Collection entries:
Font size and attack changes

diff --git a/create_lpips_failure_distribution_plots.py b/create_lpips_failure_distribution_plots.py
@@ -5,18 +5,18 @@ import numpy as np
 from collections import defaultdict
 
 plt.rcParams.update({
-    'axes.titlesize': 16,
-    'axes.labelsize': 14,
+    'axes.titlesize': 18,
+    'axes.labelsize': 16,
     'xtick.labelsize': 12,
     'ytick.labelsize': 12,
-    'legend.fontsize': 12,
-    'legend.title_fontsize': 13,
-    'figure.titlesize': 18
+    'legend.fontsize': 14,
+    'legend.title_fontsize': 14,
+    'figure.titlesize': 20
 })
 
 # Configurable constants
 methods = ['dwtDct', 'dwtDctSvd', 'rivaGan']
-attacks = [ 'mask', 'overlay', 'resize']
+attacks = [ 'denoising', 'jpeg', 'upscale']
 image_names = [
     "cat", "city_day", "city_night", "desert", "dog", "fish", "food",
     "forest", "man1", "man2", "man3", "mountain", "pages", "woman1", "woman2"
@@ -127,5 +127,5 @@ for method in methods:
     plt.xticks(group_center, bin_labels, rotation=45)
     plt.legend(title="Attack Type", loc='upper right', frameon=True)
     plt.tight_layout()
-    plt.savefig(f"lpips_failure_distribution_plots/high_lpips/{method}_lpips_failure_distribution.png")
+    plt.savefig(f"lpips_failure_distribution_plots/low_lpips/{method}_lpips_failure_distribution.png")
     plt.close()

What is expected:
Using the entries above, state the number of lines that include "legend". Add nothing else.

Response to the task:
5